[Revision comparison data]
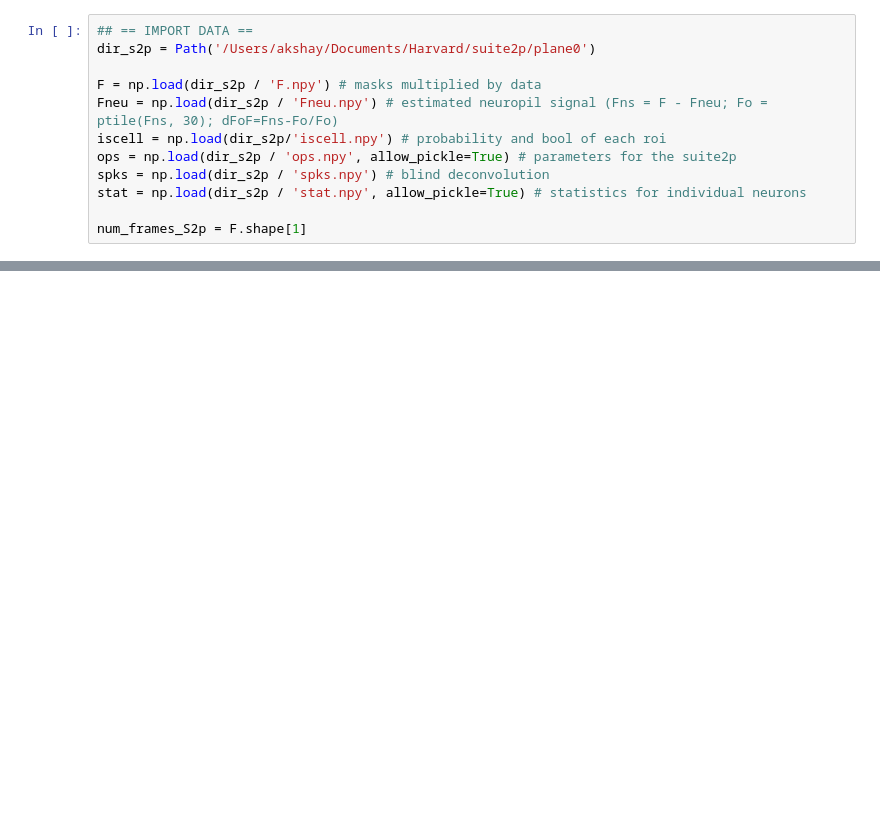
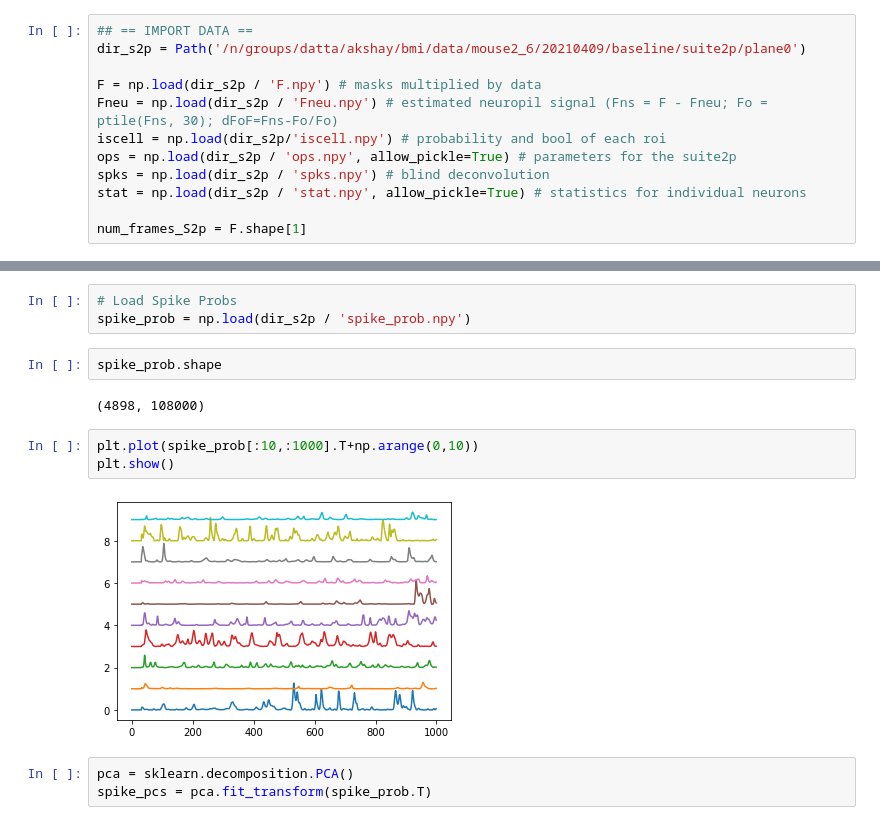
Before and after one commit to gyu-heo/BMI_IDAP, a Jupyter notebook: notebooks/pc_decoder.ipynb, the cells around one changed output, grey strips where cells are left out. Cells and saved outputs as stored; diff of their text form; blank space fills up the shorter version.

```diff
--- a/notebooks/pc_decoder.ipynb
+++ b/notebooks/pc_decoder.ipynb
@@ -30,6 +46,6 @@ from basic_neural_processing_modules import *
 # %%
 ## == IMPORT DATA ==
-dir_s2p = Path('/Users/akshay/Documents/Harvard/suite2p/plane0')
+dir_s2p = Path('/n/groups/datta/akshay/bmi/data/mouse2_6/20210409/baseline/suite2p/plane0')
 
 F = np.load(dir_s2p / 'F.npy') # masks multiplied by data
 Fneu = np.load(dir_s2p / 'Fneu.npy') # estimated neuropil signal (Fns = F - Fneu; Fo = ptile(Fns, 30); dFoF=Fns-Fo/Fo)
@@ -41,0 +135,15 @@ num_frames_S2p = F.shape[1]
+# %%
+# Load Spike Probs
+spike_prob = np.load(dir_s2p / 'spike_prob.npy')
+# %%
+spike_prob.shape
+# %% [output]
+(4898, 108000)
+# %%
+plt.plot(spike_prob[:10,:1000].T+np.arange(0,10))
+plt.show()
+# %% [output]
+[figure, added]
+# %%
+pca = sklearn.decomposition.PCA()
+spike_pcs = pca.fit_transform(spike_prob.T)
```
Also changed, not shown: parts of 5 cells of this notebook.
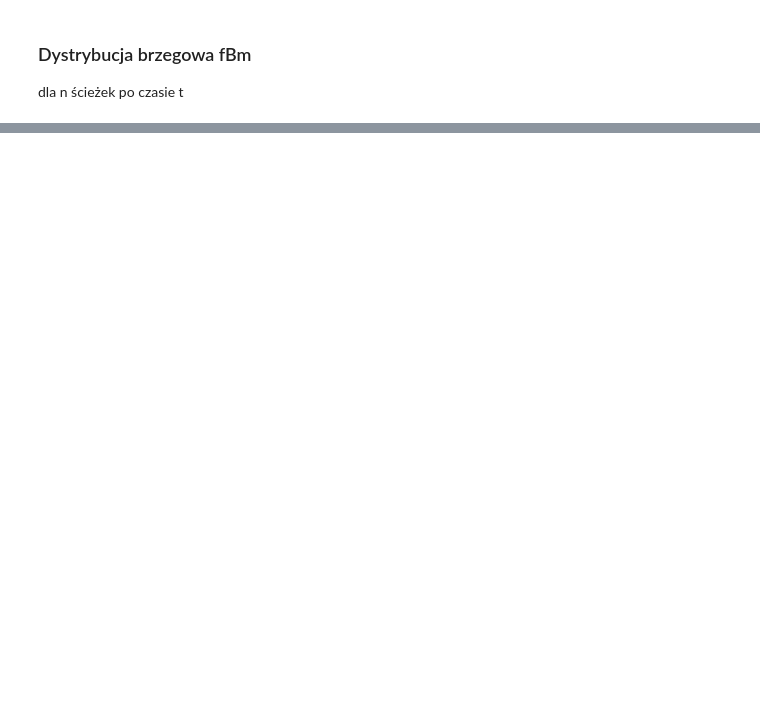
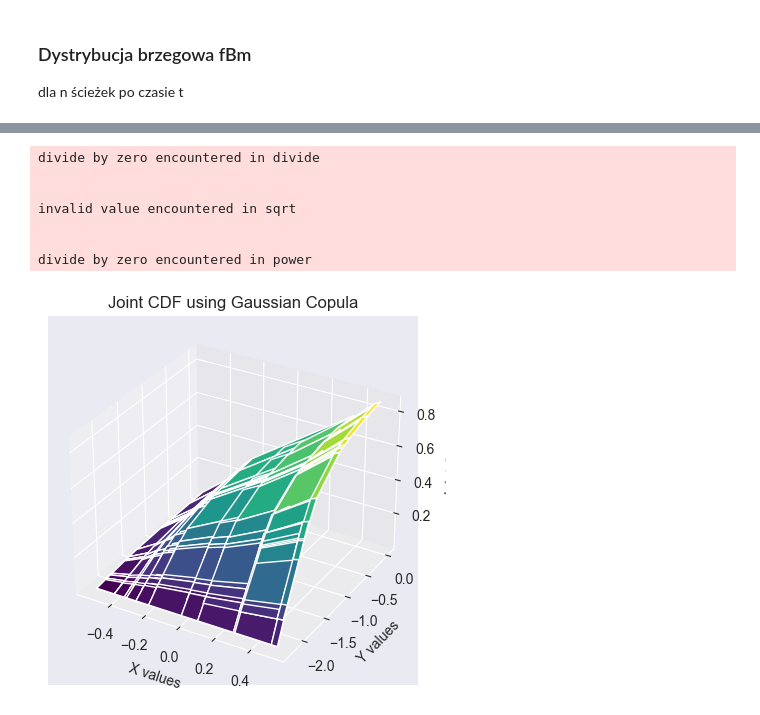
Before and after one commit to D3BINSKI/fraktale-projekt-2, a Jupyter notebook: dystrybucja_normalna_fBm.ipynb, the cells around one changed output, grey strips where cells are left out. Cells and saved outputs as stored; diff of their text form; code cells hidden in the pictures; blank space fills up the shorter version.

```diff
--- a/dystrybucja_normalna_fBm.ipynb
+++ b/dystrybucja_normalna_fBm.ipynb
@@ -134,0 +142,44 @@ Corrlation between fbms: 0.0210
+# %%
+import numpy as np
+import matplotlib.pyplot as plt
+from mpl_toolkits.mplot3d import Axes3D
+from scipy.stats import norm
+from copulas.multivariate import GaussianMultivariate
+
+# Create a grid of points
+x = np.linspace(0, 1, 100)
+y = np.linspace(0, 1, 100)
+X, Y = np.meshgrid(fbm_path1, fbm_path2)
+
+# Convert points to their CDF values using the normal distribution
+u = norm.cdf(X)
+v = norm.cdf(Y)
+
+# Combine the CDF values using a Gaussian copula
+copula = GaussianMultivariate()
+copula.fit(np.column_stack([u.flatten(), v.flatten()]))
+cdf_values = copula.cdf(np.column_stack([u.flatten(), v.flatten()]))
+
+# Reshape for plotting
+Z = cdf_values.reshape(20, 20)
+
+# Plot
+fig = plt.figure()
+ax = fig.add_subplot(111, projection='3d')
+ax.plot_surface(X, Y, Z, cmap='viridis')
+
+ax.set_xlabel('X values')
+ax.set_ylabel('Y values')
+ax.set_zlabel('Joint CDF')
+ax.set_title('Joint CDF using Gaussian Copula')
+
+plt.show()
+# %% [output]
+divide by zero encountered in divide
+
+
+invalid value encountered in sqrt
+
+
+divide by zero encountered in power
+[figure, added]
```
Also changed, not shown: parts of 8 cells of this notebook, 2 other files.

§ WHAT YOU SHOULD DO
In the data above, count the lines where the word "encountered" appears; reply with the number only.

§ ANSWER BOX
3